            • If the Paris Climate confronted us with the pressing question of ‘what next for the world?, the Davos World Economic Forum has brought front and centre the much-needed question of ‘what next for humanity?’.

              As the world becomes more and more ruled by technological efficiency (the so-called ‘fourth industrial revolution’), concerns grow that this will continue to help a small minority to profit whilst the wider majority struggle to make ends meet. Those already heavily disadvantaged, such as women and migrants, are likely to be impacted first – often seen as having a more limited skill-set, there is a real threat that they are easily replaced and made redundant by technological efficiencies. As an UBS report released over Davos explains, we’ll likely see a “polarisation of the labour force as low-skill jobs continue to be automated and this trend increasingly spreads to middle class jobs”.

              From a consumer perspective, this technological shift is already resulting in a growing tension: from Uber to Amazon, consumers are having to face (and stomach) the impact of this technological shift, which is triumphing efficiency often at the price of people. But as we are repeatedly seeing across our work, consumers are increasingly uncomfortable with this forced choice between people and price - and so are beginning to actively look for more compelling offerings that speak to both.

              There is, therefore, a growing opportunity for corporates, NFPs & NGOs to work separately or together to find an innovative way of simplifying this – to challenge the status quo and prove that people and technology aren’t mutual adversaries. In fact, recent research by Deloitte shows just this: technology can indeed be friend rather than foe to the human work-force. The jobs technology overhauls are often those that are more arduous or dangerous: “The dominant trend is of contracting employment in agriculture and manufacturing being more than offset by rapid growth in the caring, creative, technology and business services sectors”.

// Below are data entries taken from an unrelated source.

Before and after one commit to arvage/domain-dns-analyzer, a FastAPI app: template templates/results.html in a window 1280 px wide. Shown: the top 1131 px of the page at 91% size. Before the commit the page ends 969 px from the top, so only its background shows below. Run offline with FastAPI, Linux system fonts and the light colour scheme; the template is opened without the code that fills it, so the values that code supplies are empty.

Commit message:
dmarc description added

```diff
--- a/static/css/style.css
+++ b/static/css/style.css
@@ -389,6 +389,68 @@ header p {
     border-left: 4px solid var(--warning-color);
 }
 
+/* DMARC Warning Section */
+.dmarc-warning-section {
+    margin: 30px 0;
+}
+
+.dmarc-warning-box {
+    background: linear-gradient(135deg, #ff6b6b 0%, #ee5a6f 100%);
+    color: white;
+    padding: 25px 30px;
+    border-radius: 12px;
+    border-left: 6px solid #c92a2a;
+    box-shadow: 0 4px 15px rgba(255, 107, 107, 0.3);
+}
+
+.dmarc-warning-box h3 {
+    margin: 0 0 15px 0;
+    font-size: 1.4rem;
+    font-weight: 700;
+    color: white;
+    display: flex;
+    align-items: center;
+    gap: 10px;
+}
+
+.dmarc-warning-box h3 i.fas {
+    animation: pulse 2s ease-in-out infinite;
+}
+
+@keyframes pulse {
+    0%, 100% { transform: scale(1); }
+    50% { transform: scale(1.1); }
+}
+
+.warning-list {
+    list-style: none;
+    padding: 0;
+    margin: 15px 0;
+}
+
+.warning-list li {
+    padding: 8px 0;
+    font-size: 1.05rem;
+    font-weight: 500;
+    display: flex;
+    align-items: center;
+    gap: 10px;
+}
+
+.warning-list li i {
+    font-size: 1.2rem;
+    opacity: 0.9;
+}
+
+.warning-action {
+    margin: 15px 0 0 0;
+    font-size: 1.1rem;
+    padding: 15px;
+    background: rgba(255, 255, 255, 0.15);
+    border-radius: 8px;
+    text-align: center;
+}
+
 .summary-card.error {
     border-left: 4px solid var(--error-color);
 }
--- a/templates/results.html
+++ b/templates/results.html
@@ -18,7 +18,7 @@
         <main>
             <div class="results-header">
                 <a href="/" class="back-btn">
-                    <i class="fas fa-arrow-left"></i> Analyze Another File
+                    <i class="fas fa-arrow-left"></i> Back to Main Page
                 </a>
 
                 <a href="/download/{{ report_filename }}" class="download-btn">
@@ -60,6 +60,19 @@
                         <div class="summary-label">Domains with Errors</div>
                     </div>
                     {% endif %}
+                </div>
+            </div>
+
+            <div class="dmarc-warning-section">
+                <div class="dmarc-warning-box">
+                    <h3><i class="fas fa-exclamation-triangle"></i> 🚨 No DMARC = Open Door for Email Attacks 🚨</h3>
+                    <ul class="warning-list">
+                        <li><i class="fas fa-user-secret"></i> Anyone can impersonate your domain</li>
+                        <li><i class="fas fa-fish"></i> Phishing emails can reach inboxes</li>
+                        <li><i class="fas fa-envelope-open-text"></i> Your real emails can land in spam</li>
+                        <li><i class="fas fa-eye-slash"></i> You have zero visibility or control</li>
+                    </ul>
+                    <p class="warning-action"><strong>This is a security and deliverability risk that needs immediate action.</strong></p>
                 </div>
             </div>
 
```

              The problem is that few are prepared or trained for this process of transition – their limited skill-set often makes them quickly redundant rather than transferrable to other industries. Some are already recognising this opportunity – for example in 2011 Samsung founded their ‘Electronics Engineering Academy’ to ensure the next generation of workers are being trained up in order to take advantage of the growth of tech rather than be disadvantaged by it. Likewise, heralded as one of the most promising uses of technology in the developing world, is "impact sourcing” whereby disadvantaged communities are trained in internet-based projects that allow them to work remotely & flexibly. In 2010 the market for impact sourcing was $4.5 billion in 2010, and employed 144,000 people in developing countries. This has now grown to 560,850.

              As we are helping more and more brands, NFPs and NGOs to collaborate on such opportunities, we’re beginning to see an exciting and innovative pooling of resources to aid this technological transition. This raises an exciting possibility: could great brands, NFPs and NGOs work together to help the ‘fourth industrial revolution’ change tack and prove that technology and people can work together for a more profitable future for everyone? In this light, we stop believing it’s necessary to make a false choice between what’s good for people vs what’s good for the world.

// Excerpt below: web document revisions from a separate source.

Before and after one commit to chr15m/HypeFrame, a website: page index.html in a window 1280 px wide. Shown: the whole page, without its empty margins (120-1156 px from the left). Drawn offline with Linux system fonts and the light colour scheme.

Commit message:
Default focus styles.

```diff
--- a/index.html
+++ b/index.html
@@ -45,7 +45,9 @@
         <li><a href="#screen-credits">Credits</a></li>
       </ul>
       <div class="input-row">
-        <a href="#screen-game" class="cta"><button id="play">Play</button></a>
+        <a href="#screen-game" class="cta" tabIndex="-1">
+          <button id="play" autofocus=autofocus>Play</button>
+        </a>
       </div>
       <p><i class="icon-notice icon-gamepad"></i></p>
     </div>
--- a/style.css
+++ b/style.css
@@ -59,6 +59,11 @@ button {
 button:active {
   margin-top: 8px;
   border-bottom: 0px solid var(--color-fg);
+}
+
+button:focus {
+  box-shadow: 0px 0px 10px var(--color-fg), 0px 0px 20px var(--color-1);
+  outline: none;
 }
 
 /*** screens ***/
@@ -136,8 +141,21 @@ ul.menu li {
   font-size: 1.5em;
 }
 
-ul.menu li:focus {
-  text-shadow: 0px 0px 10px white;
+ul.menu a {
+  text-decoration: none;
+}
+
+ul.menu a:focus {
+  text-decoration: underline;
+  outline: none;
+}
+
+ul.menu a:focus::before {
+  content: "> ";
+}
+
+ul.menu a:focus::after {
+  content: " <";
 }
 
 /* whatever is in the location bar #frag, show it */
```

              Image source: Google

              • Article by Katrina Skwarek